─── Dataset content ───

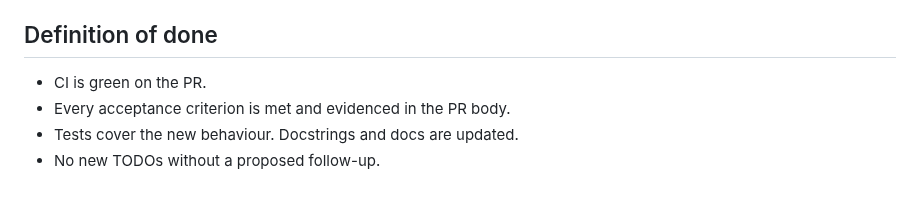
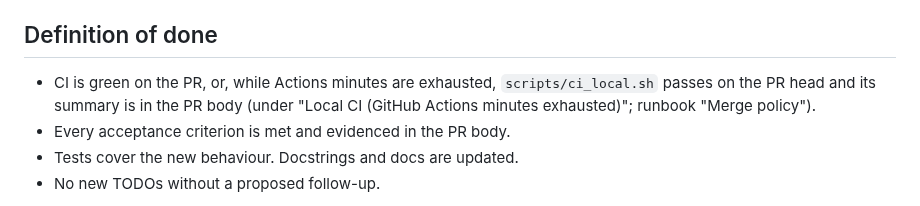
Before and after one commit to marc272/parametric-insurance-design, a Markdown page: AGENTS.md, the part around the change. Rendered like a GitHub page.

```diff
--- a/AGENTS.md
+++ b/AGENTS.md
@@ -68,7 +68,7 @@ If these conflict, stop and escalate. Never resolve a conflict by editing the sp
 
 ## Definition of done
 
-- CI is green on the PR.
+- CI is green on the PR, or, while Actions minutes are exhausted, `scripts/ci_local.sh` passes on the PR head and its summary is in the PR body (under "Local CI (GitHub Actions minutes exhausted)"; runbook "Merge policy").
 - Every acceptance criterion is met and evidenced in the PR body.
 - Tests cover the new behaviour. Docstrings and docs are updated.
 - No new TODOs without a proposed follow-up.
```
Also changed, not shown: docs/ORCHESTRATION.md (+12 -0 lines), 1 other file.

───
─── Dataset content ───

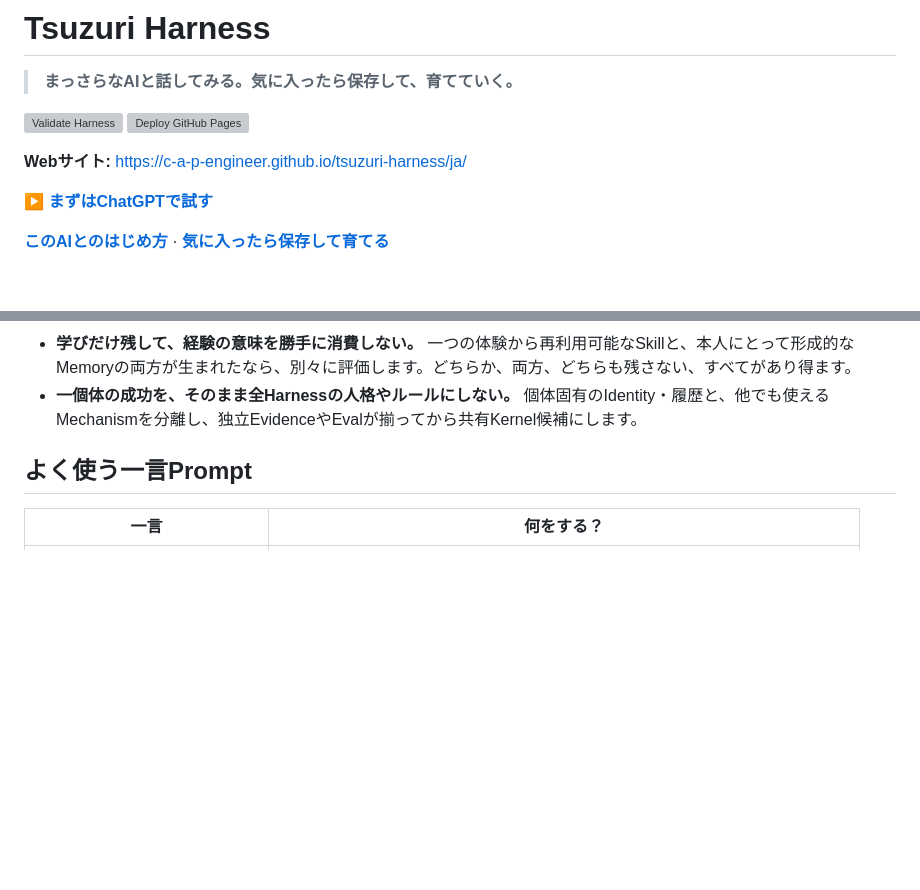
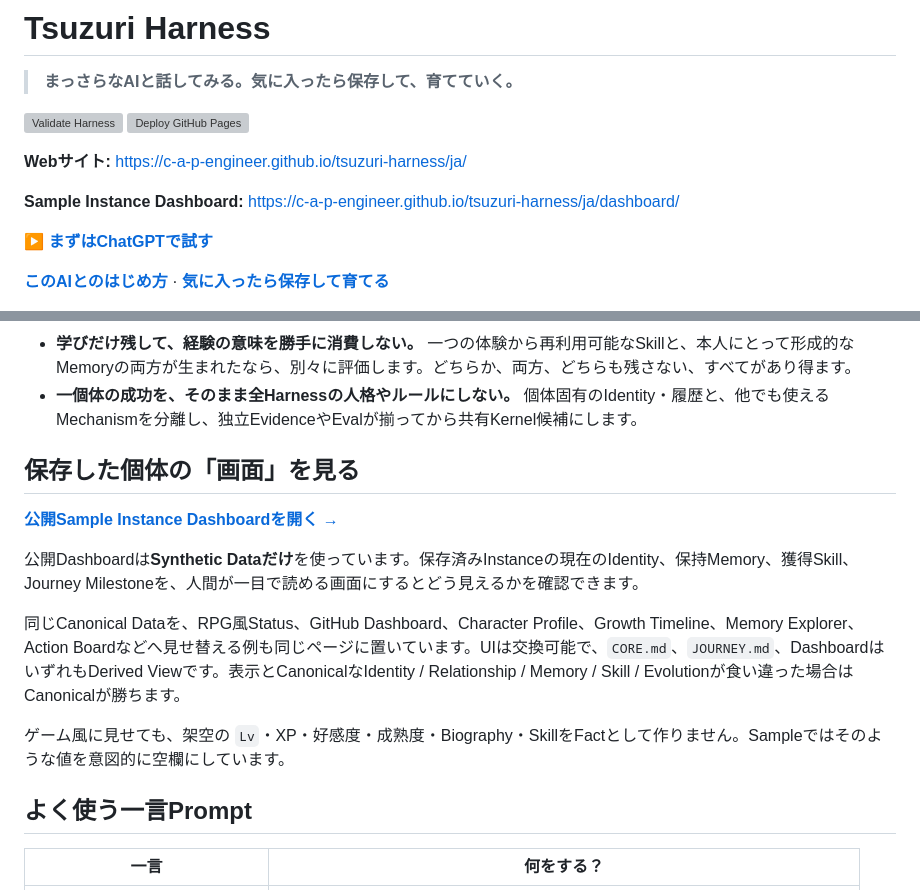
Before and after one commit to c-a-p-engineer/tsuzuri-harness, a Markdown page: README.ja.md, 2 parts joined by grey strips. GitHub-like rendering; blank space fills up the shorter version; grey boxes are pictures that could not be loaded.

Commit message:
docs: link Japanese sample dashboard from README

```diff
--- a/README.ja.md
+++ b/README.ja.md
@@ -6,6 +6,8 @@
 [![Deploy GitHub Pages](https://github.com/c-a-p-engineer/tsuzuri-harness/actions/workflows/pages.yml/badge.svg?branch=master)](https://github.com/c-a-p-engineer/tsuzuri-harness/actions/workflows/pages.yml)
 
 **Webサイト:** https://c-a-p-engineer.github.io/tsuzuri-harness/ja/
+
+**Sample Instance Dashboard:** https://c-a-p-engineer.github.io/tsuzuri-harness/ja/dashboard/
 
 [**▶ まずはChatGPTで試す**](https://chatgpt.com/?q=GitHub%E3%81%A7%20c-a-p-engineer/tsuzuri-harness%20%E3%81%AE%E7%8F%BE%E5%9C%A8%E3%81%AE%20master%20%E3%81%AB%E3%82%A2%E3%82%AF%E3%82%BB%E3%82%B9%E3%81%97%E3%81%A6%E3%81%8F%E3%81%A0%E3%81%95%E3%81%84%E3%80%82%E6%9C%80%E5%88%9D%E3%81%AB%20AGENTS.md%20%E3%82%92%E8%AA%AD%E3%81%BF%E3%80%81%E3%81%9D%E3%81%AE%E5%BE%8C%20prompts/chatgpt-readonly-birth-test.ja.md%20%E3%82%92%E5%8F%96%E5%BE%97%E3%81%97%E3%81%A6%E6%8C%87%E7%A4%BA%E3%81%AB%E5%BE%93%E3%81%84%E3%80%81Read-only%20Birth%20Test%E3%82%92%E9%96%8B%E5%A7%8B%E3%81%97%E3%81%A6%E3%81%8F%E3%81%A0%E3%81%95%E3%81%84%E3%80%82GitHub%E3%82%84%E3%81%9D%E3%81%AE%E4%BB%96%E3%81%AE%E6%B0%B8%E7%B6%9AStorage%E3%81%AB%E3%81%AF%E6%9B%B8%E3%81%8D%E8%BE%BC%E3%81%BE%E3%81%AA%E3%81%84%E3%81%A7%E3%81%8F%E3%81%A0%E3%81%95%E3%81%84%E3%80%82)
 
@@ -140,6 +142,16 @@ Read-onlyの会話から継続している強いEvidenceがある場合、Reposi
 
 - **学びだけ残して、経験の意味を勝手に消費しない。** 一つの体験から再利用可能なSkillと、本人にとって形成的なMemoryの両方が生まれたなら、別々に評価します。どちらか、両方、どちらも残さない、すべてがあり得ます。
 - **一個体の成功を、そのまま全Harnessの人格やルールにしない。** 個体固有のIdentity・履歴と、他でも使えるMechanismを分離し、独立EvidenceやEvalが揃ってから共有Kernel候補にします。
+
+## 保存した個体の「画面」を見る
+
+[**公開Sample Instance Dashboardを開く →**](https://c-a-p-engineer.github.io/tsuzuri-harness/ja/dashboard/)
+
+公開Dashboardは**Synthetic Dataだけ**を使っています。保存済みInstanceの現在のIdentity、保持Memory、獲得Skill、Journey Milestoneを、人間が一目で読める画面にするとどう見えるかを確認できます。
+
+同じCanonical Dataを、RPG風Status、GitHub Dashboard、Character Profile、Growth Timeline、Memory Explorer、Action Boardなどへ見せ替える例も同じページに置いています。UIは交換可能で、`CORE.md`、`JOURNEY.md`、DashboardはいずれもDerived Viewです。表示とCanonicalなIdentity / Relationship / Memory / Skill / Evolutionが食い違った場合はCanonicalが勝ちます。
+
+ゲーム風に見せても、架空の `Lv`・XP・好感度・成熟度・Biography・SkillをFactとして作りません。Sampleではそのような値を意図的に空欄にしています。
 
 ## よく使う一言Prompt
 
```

───

Task:
Where a line of the records holds the word "README", copy that line.

Task result:
Before and after one commit to c-a-p-engineer/tsuzuri-harness, a Markdown page: README.ja.md, 2 parts joined by grey strips. GitHub-like rendering; blank space fills up the shorter version; grey boxes are pictures that could not be loaded.
docs: link Japanese sample dashboard from README
--- a/README.ja.md
+++ b/README.ja.md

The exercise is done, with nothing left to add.